• EXERCISE PROMPT: From top to bottom, retype the data exactly, passing over any picture.
[DATA FOR THE TASK — start]
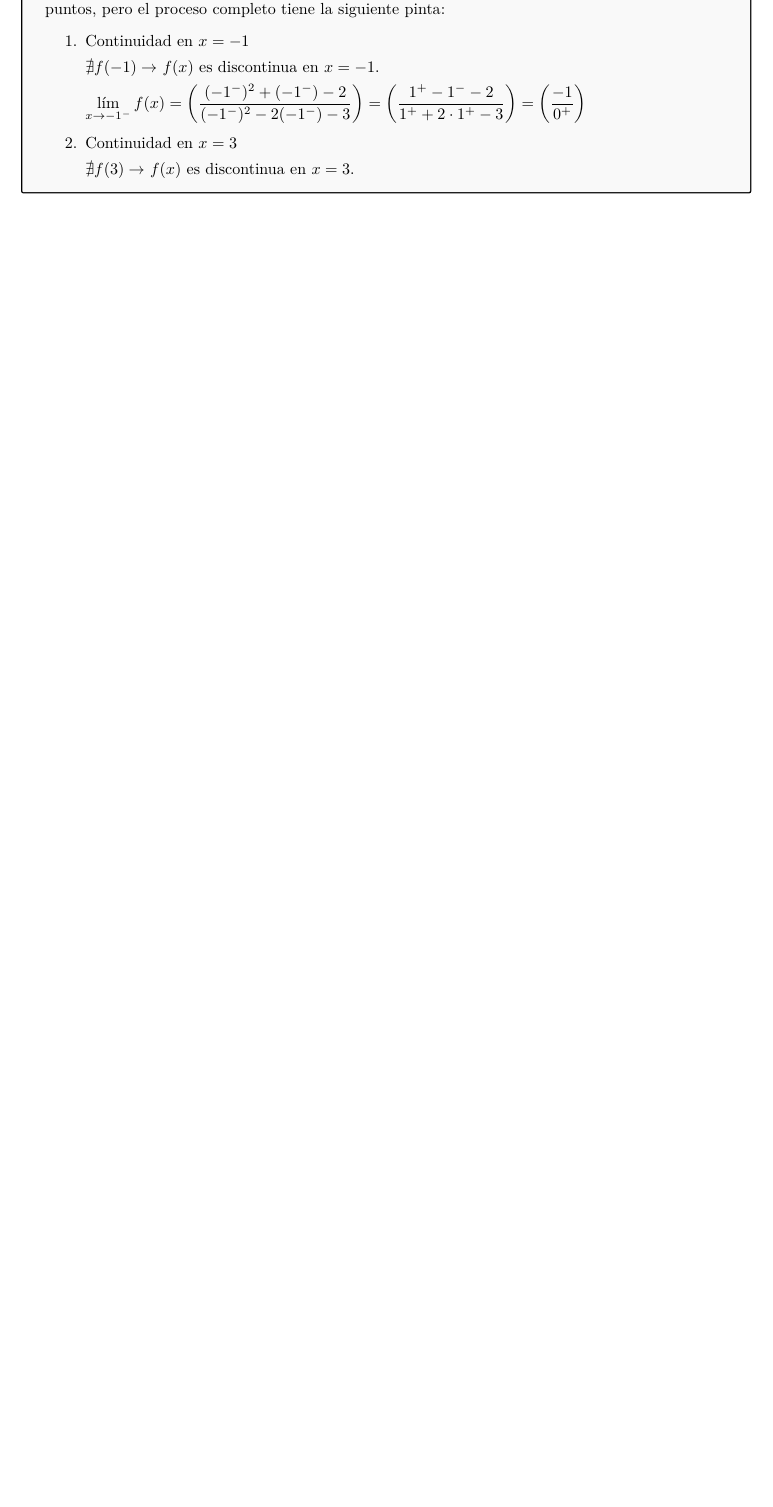
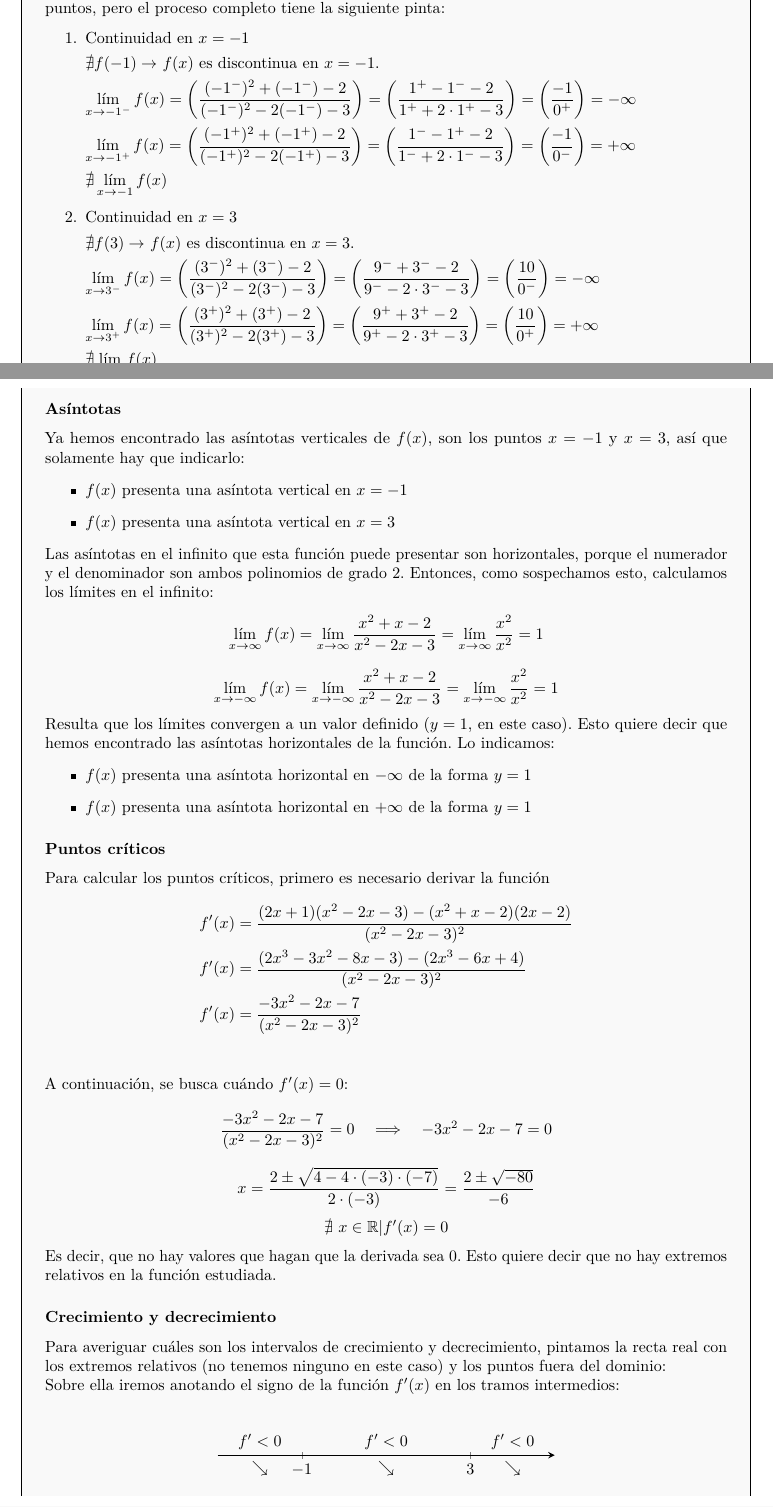
Before and after one commit to Ohmyus/clases-particulares, a LaTeX document (apuntes-mates/apuntes-funciones.tex): part of page 15 of 16 before the commit and two parts of pages 15 and 16 of 18 after it, the two joined at a grey line, cut so that both start at the same text, the shorter picture padded with empty space. Compiled offline with pdfLaTeX.

Commit message:
continuando ejemplo de analisis de función

```diff
--- a/apuntes-mates/apuntes-funciones.tex
+++ b/apuntes-mates/apuntes-funciones.tex
@@ -3,6 +3,8 @@
     oneside,    %Páginas pares e impares iguales, twoside para diferenciarlas
     10pt        %Tamaño de la fuente básica. Si es pequeño poner 12pt.
 ]{apuntes} %Esta es una clase de documento nueva basada en la clase básica article, que carga muchos paquetes para poder pintar tablas, cargar figuras, ajustar la disposición de la página, etc. Escrito por mí
+
+\usepackage{siunitx}
 
 \begin{document} %A partir de aquí comienza el documento
 \begin{center}  %entre \begin y \end todo estará centrado
@@ -590,7 +592,71 @@ Con el estudio anterior, es muy sencillo determinar si los extremos relativos ca
 	\begin{enumerate}
 		\item Continuidad en $x = -1$
 			\par \(\nexists f(-1) \to \) $f(x)$ es discontinua en $x = -1$.
-			\par \(\dlim_{x \to -1^-} f(x) = \left(\frac{(-1^-)^2 + (-1^-) -2}{(-1^-)^2 - 2(-1^-) - 3}\right) = \left(\frac{1^+ - 1^- - 2}{1^+ + 2\cdot1^+ -3}\right) = \left(\frac{-1}{0^+}\right)\)
+			\par \(\dlim_{x \to -1^-} f(x) = \left(\frac{(-1^-)^2 + (-1^-) -2}{(-1^-)^2 - 2(-1^-) - 3}\right) = \left(\frac{1^+ - 1^- - 2}{1^+ + 2\cdot1^+ -3}\right) = \left(\frac{-1}{0^+}\right) = -\infty\)
+			\par \(\dlim_{x \to -1^+} f(x) = \left(\frac{(-1^+)^2 + (-1^+) -2}{(-1^+)^2 - 2(-1^+) - 3}\right) = \left(\frac{1^- - 1^+ - 2}{1^- + 2\cdot1^- -3}\right) = \left(\frac{-1}{0^-}\right) = +\infty\)
+			\par \(\nexists \dlim_{x \to -1} f(x)\)
 		\item Continuidad en $x = 3$
 			\par \(\nexists f(3) \to \) $f(x)$ es discontinua en $x = 3$.
+			\par \(\dlim_{x \to 3^-} f(x) = \left(\frac{(3^-)^2 + (3^-) -2}{(3^-)^2 - 2(3^-) - 3}\right) = \left(\frac{9^- + 3^- - 2}{9^- - 2\cdot3^- -3}\right) = \left(\frac{10}{0^-}\right) = -\infty\)
+			\par \(\dlim_{x \to 3^+} f(x) = \left(\frac{(3^+)^2 + (3^+) -2}{(3^+)^2 - 2(3^+) - 3}\right) = \left(\frac{9^+ + 3^+ - 2}{9^+ - 2\cdot3^+ -3}\right) = \left(\frac{10}{0^+}\right) = +\infty\)
+			\par \(\nexists \dlim_{x \to 3} f(x)\)
 	\end{enumerate}
+
+	\subsubsection*{Asíntotas}
+	Ya hemos encontrado las asíntotas verticales de $f(x)$, son los puntos $x = -1$ y $x = 3$, así que solamente hay que indicarlo:
+	\begin{itemize}
+		\item $f(x)$ presenta una asíntota vertical en $x = -1$
+		\item $f(x)$ presenta una asíntota vertical en $x = 3$
+	\end{itemize}
+
+	Las asíntotas en el infinito que esta función puede presentar son horizontales, porque el numerador y el denominador son ambos polinomios de grado 2. Entonces, como sospechamos esto, calculamos los límites en el infinito:
+	\[\dlim_{x \to \infty}f(x) = \dlim_{x \to \infty}\frac{x^{2} + x - 2}{x^{2} - 2 x - 3} = \dlim_{x \to \infty}\frac{x^2}{x^2} = 1 \]
+	\[\dlim_{x \to -\infty}f(x) = \dlim_{x \to -\infty}\frac{x^{2} + x - 2}{x^{2} - 2 x - 3} = \dlim_{x \to -\infty}\frac{x^2}{x^2} = 1 \]
+	Resulta que los límites convergen a un valor definido ($y = 1$, en este caso). Esto quiere decir que hemos encontrado las asíntotas horizontales de la función. Lo indicamos:
+	\begin{itemize}
+		\item $f(x)$ presenta una asíntota horizontal en $-\infty$ de la forma $y = 1$
+		\item $f(x)$ presenta una asíntota horizontal en $+\infty$ de la forma $y = 1$
+	\end{itemize}
+
+	\subsubsection*{Puntos críticos}
+	Para calcular los puntos críticos, primero es necesario derivar la función
+	\begin{align*}
+		f'(x) &= \frac{(2x +1)(x^2 - 2x -3) - (x^2+x -2)(2x - 2)}{(x^2 - 2x - 3)^2} \\
+		f'(x) &= \frac{(2x^3 - 3x^2 - 8x - 3) - (2x^3 - 6x + 4)}{(x^2 - 2x - 3)^2} \\
+		f'(x) &= \frac{- 3x^2 - 2x - 7}{(x^2 - 2x - 3)^2} \\
+	\end{align*}
+
+	A continuación, se busca cuándo $f'(x) = 0$:
+	\[\frac{- 3x^2 - 2x - 7}{(x^2 - 2x - 3)^2} = 0 \quad \Longrightarrow \quad - 3x^2 - 2x - 7 = 0\]
+	\[ x = \frac{2 \pm \sqrt{4 - 4\cdot(-3)\cdot(-7)}}{2\cdot(-3)} = \frac{2\pm\sqrt{-80}}{-6}\]
+	\[\nexists\ x \in \mathbb{R} | f'(x) = 0\]
+	Es decir, que no hay valores que hagan que la derivada sea 0. Esto quiere decir que no hay extremos relativos en la función estudiada.
+
+	\subsubsection*{Crecimiento y decrecimiento}
+	Para averiguar cuáles son los intervalos de crecimiento y decrecimiento, pintamos la recta real con los extremos relativos (no tenemos ninguno en este caso) y los puntos fuera del dominio:
+	\par Sobre ella iremos anotando el signo de la función $f'(x)$ en los tramos intermedios:
+
+	\begin{center}
+	\begin{tikzpicture}
+		\begin{axis}[
+			axis lines=center,
+			width=0.6\linewidth,
+			height=0.2\linewidth,
+			xmin = -3, xmax=5,
+			ymin = -0.5, ymax = 1,
+			yticklabels=\empty,
+			xtick={-1, 3},
+			ytick={0},
+			thick,
+			clip=false,
+			y axis line style = {draw=none},
+			]
+			\node[above] at (1,0) {$f' < 0$};
+			\node[above] at (4,0) {$f' < 0$};
+			\node[above] at (-2,0) {$f' < 0$};
+			\node[below] at (1,0) {$\searrow$};
+			\node[below] at (4,0) {$\searrow$};
+			\node[below] at (-2,0) {$\searrow$};
+		\end{axis}
+	\end{tikzpicture}
+	\end{center}
```
Also changed, not shown: apuntes-mates/out/apuntes-funciones.pdf, apuntes-mates/apuntes-funciones.tex (10 more changed lines), 1 other file.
[DATA FOR THE TASK — finish]
• EXERCISE RESULT:
Before and after one commit to Ohmyus/clases-particulares, a LaTeX document (apuntes-mates/apuntes-funciones.tex): part of page 15 of 16 before the commit and two parts of pages 15 and 16 of 18 after it, the two joined at a grey line, cut so that both start at the same text, the shorter picture padded with empty space. Compiled offline with pdfLaTeX.

Commit message:
continuando ejemplo de analisis de función

```diff
--- a/apuntes-mates/apuntes-funciones.tex
+++ b/apuntes-mates/apuntes-funciones.tex
@@ -3,6 +3,8 @@
     oneside,    %Páginas pares e impares iguales, twoside para diferenciarlas
     10pt        %Tamaño de la fuente básica. Si es pequeño poner 12pt.
 ]{apuntes} %Esta es una clase de documento nueva basada en la clase básica article, que carga muchos paquetes para poder pintar tablas, cargar figuras, ajustar la disposición de la página, etc. Escrito por mí
+
+\usepackage{siunitx}
 
 \begin{document} %A partir de aquí comienza el documento
 \begin{center}  %entre \begin y \end todo estará centrado
@@ -590,7 +592,71 @@ Con el estudio anterior, es muy sencillo determinar si los extremos relativos ca
 	\begin{enumerate}
 		\item Continuidad en $x = -1$
 			\par \(\nexists f(-1) \to \) $f(x)$ es discontinua en $x = -1$.
-			\par \(\dlim_{x \to -1^-} f(x) = \left(\frac{(-1^-)^2 + (-1^-) -2}{(-1^-)^2 - 2(-1^-) - 3}\right) = \left(\frac{1^+ - 1^- - 2}{1^+ + 2\cdot1^+ -3}\right) = \left(\frac{-1}{0^+}\right)\)
+			\par \(\dlim_{x \to -1^-} f(x) = \left(\frac{(-1^-)^2 + (-1^-) -2}{(-1^-)^2 - 2(-1^-) - 3}\right) = \left(\frac{1^+ - 1^- - 2}{1^+ + 2\cdot1^+ -3}\right) = \left(\frac{-1}{0^+}\right) = -\infty\)
+			\par \(\dlim_{x \to -1^+} f(x) = \left(\frac{(-1^+)^2 + (-1^+) -2}{(-1^+)^2 - 2(-1^+) - 3}\right) = \left(\frac{1^- - 1^+ - 2}{1^- + 2\cdot1^- -3}\right) = \left(\frac{-1}{0^-}\right) = +\infty\)
+			\par \(\nexists \dlim_{x \to -1} f(x)\)
 		\item Continuidad en $x = 3$
 			\par \(\nexists f(3) \to \) $f(x)$ es discontinua en $x = 3$.
+			\par \(\dlim_{x \to 3^-} f(x) = \left(\frac{(3^-)^2 + (3^-) -2}{(3^-)^2 - 2(3^-) - 3}\right) = \left(\frac{9^- + 3^- - 2}{9^- - 2\cdot3^- -3}\right) = \left(\frac{10}{0^-}\right) = -\infty\)
+			\par \(\dlim_{x \to 3^+} f(x) = \left(\frac{(3^+)^2 + (3^+) -2}{(3^+)^2 - 2(3^+) - 3}\right) = \left(\frac{9^+ + 3^+ - 2}{9^+ - 2\cdot3^+ -3}\right) = \left(\frac{10}{0^+}\right) = +\infty\)
+			\par \(\nexists \dlim_{x \to 3} f(x)\)
 	\end{enumerate}
+
+	\subsubsection*{Asíntotas}
+	Ya hemos encontrado las asíntotas verticales de $f(x)$, son los puntos $x = -1$ y $x = 3$, así que solamente hay que indicarlo:
+	\begin{itemize}
+		\item $f(x)$ presenta una asíntota vertical en $x = -1$
+		\item $f(x)$ presenta una asíntota vertical en $x = 3$
+	\end{itemize}
+
+	Las asíntotas en el infinito que esta función puede presentar son horizontales, porque el numerador y el denominador son ambos polinomios de grado 2. Entonces, como sospechamos esto, calculamos los límites en el infinito:
+	\[\dlim_{x \to \infty}f(x) = \dlim_{x \to \infty}\frac{x^{2} + x - 2}{x^{2} - 2 x - 3} = \dlim_{x \to \infty}\frac{x^2}{x^2} = 1 \]
+	\[\dlim_{x \to -\infty}f(x) = \dlim_{x \to -\infty}\frac{x^{2} + x - 2}{x^{2} - 2 x - 3} = \dlim_{x \to -\infty}\frac{x^2}{x^2} = 1 \]
+	Resulta que los límites convergen a un valor definido ($y = 1$, en este caso). Esto quiere decir que hemos encontrado las asíntotas horizontales de la función. Lo indicamos:
+	\begin{itemize}
+		\item $f(x)$ presenta una asíntota horizontal en $-\infty$ de la forma $y = 1$
+		\item $f(x)$ presenta una asíntota horizontal en $+\infty$ de la forma $y = 1$
+	\end{itemize}
+
+	\subsubsection*{Puntos críticos}
+	Para calcular los puntos críticos, primero es necesario derivar la función
+	\begin{align*}
+		f'(x) &= \frac{(2x +1)(x^2 - 2x -3) - (x^2+x -2)(2x - 2)}{(x^2 - 2x - 3)^2} \\
+		f'(x) &= \frac{(2x^3 - 3x^2 - 8x - 3) - (2x^3 - 6x + 4)}{(x^2 - 2x - 3)^2} \\
+		f'(x) &= \frac{- 3x^2 - 2x - 7}{(x^2 - 2x - 3)^2} \\
+	\end{align*}
+
+	A continuación, se busca cuándo $f'(x) = 0$:
+	\[\frac{- 3x^2 - 2x - 7}{(x^2 - 2x - 3)^2} = 0 \quad \Longrightarrow \quad - 3x^2 - 2x - 7 = 0\]
+	\[ x = \frac{2 \pm \sqrt{4 - 4\cdot(-3)\cdot(-7)}}{2\cdot(-3)} = \frac{2\pm\sqrt{-80}}{-6}\]
+	\[\nexists\ x \in \mathbb{R} | f'(x) = 0\]
+	Es decir, que no hay valores que hagan que la derivada sea 0. Esto quiere decir que no hay extremos relativos en la función estudiada.
+
+	\subsubsection*{Crecimiento y decrecimiento}
+	Para averiguar cuáles son los intervalos de crecimiento y decrecimiento, pintamos la recta real con los extremos relativos (no tenemos ninguno en este caso) y los puntos fuera del dominio:
+	\par Sobre ella iremos anotando el signo de la función $f'(x)$ en los tramos intermedios:
+
+	\begin{center}
+	\begin{tikzpicture}
+		\begin{axis}[
+			axis lines=center,
+			width=0.6\linewidth,
+			height=0.2\linewidth,
+			xmin = -3, xmax=5,
+			ymin = -0.5, ymax = 1,
+			yticklabels=\empty,
+			xtick={-1, 3},
+			ytick={0},
+			thick,
+			clip=false,
+			y axis line style = {draw=none},
+			]
+			\node[above] at (1,0) {$f' < 0$};
+			\node[above] at (4,0) {$f' < 0$};
+			\node[above] at (-2,0) {$f' < 0$};
+			\node[below] at (1,0) {$\searrow$};
+			\node[below] at (4,0) {$\searrow$};
+			\node[below] at (-2,0) {$\searrow$};
+		\end{axis}
+	\end{tikzpicture}
+	\end{center}
```
Also changed, not shown: apuntes-mates/out/apuntes-funciones.pdf, apuntes-mates/apuntes-funciones.tex (10 more changed lines), 1 other file.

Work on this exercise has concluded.